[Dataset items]

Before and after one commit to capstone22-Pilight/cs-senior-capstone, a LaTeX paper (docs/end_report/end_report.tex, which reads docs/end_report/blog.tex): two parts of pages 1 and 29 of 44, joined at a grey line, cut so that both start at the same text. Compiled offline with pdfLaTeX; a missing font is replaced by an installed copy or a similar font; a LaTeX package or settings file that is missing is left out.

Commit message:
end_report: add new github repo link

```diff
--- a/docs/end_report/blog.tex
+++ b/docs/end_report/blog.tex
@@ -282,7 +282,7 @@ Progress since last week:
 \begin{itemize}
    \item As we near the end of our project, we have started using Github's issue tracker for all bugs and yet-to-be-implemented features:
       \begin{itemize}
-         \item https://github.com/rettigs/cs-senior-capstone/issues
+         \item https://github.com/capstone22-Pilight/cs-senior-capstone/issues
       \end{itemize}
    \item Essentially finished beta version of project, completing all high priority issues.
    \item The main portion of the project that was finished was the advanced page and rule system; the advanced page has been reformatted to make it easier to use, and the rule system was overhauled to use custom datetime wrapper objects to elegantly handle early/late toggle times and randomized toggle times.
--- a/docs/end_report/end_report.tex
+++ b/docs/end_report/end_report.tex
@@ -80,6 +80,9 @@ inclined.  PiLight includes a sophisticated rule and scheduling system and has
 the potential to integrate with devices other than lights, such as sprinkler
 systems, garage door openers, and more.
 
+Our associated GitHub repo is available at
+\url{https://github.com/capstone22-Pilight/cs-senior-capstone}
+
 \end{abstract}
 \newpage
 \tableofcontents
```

TASK INSTRUCTIONS | From the first line through the last, give the data above again exactly.

OUTPUT FOR THIS TASK |
Before and after one commit to capstone22-Pilight/cs-senior-capstone, a LaTeX paper (docs/end_report/end_report.tex, which reads docs/end_report/blog.tex): two parts of pages 1 and 29 of 44, joined at a grey line, cut so that both start at the same text. Compiled offline with pdfLaTeX; a missing font is replaced by an installed copy or a similar font; a LaTeX package or settings file that is missing is left out.

Commit message:
end_report: add new github repo link

```diff
--- a/docs/end_report/blog.tex
+++ b/docs/end_report/blog.tex
@@ -282,7 +282,7 @@ Progress since last week:
 \begin{itemize}
    \item As we near the end of our project, we have started using Github's issue tracker for all bugs and yet-to-be-implemented features:
       \begin{itemize}
-         \item https://github.com/rettigs/cs-senior-capstone/issues
+         \item https://github.com/capstone22-Pilight/cs-senior-capstone/issues
       \end{itemize}
    \item Essentially finished beta version of project, completing all high priority issues.
    \item The main portion of the project that was finished was the advanced page and rule system; the advanced page has been reformatted to make it easier to use, and the rule system was overhauled to use custom datetime wrapper objects to elegantly handle early/late toggle times and randomized toggle times.
--- a/docs/end_report/end_report.tex
+++ b/docs/end_report/end_report.tex
@@ -80,6 +80,9 @@ inclined.  PiLight includes a sophisticated rule and scheduling system and has
 the potential to integrate with devices other than lights, such as sprinkler
 systems, garage door openers, and more.
 
+Our associated GitHub repo is available at
+\url{https://github.com/capstone22-Pilight/cs-senior-capstone}
+
 \end{abstract}
 \newpage
 \tableofcontents
```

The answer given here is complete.